◆ Exercise goal ◆
Each line of the data below holding the word "navbar" must be copied.

◆ Data extract ◆
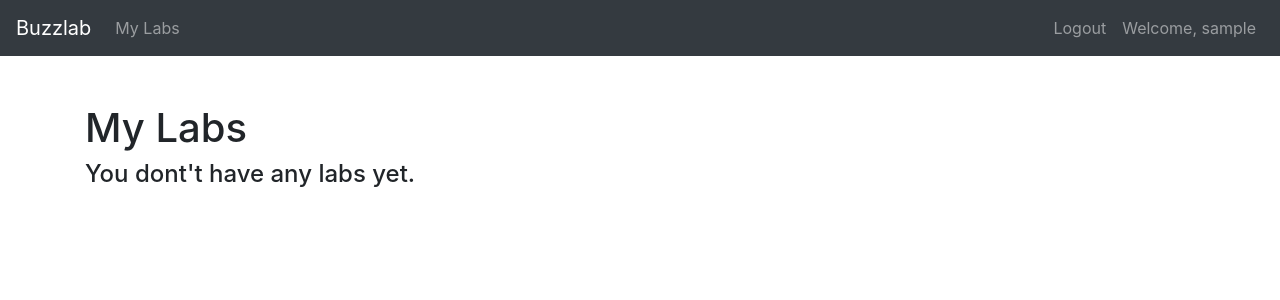
After one commit to Computacao-Fisica-CESAR-School/Buzzlab, a Django app: page /labs/ in a window 1280 px wide. The commit adds this page. Shown: the top 300 px of the page. Run offline with Django 4.2, Linux system fonts and the light colour scheme; the visitor is signed in with stand-in values (Sample User, id 1).

Commit message:
My Labs page

```diff
--- a/buzzlab_app/urls.py
+++ b/buzzlab_app/urls.py
@@ -1,9 +1,10 @@
 from django.urls import path
-from .views import home, register_request, login_request, logout_request
+from .views import home, register_request, login_request, logout_request, my_labs
 
 urlpatterns = [
 	path('', home),
 	path('register/', register_request),
 	path('login/', login_request),
 	path('logout/', logout_request),
+	path("labs/", my_labs),
 ]
--- a/buzzlab_app/views.py
+++ b/buzzlab_app/views.py
@@ -3,6 +3,8 @@ from .forms import NewUserForm
 from django.contrib.auth import login, authenticate, logout
 from django.contrib import messages
 from django.contrib.auth.forms import AuthenticationForm
+from django.core.exceptions import ObjectDoesNotExist
+from .models import Lab, UserProfile
 
 def home(request):
     return render(request, "home.html")
@@ -41,3 +43,15 @@ def logout_request(request):
 	logout(request)
 	messages.info(request, "You have successfully logged out.")
 	return redirect("/")
+
+def my_labs(request):
+	if request.user.is_authenticated:
+		try:
+			curr_user_profile = UserProfile.objects.get(user=request.user)
+		except ObjectDoesNotExist:
+			labs = Lab.objects.none()
+		else:
+			labs = Lab.objects.filter(admins=curr_user_profile)
+		return render(request, "labs.html", {"labs": labs})
+	messages.info(request, "You need to be logged in to access that page.")
+	return redirect("/login")
--- a/templates/includes/navbar.html
+++ b/templates/includes/navbar.html
@@ -8,7 +8,7 @@
 	<div class="collapse navbar-collapse" id="navbar">
 		{% if user.is_authenticated %}
 		<div class="navbar-nav">
-			<a class="nav-link" href="#">My Labs</a>
+			<a class="nav-link" href="/labs">My Labs</a>
 		</div>
 		{% endif %}
 
--- /dev/null
+++ b/templates/labs.html
@@ -0,0 +1,23 @@
+{% extends 'base.html' %}
+
+{% block title %} My Labs {% endblock title %}
+
+{% block content %}
+
+{% include 'includes/navbar.html' %}
+
+<div class="container py-5">
+	<h1>My Labs</h1>
+
+	{% if labs.count > 0 %}
+	<ul>
+		{% for lab in labs %}
+		<li>{{ lab.id }} - {{ lab.name }}</li>
+		{% endfor %}
+	</ul>
+	{% else %}
+	<h4>You dont't have any labs yet.</h4>
+	{% endif %}
+</div>
+
+{% endblock content %}
```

◆ Task output ◆
--- a/templates/includes/navbar.html
+++ b/templates/includes/navbar.html
 	<div class="collapse navbar-collapse" id="navbar">
 		<div class="navbar-nav">
+{% include 'includes/navbar.html' %}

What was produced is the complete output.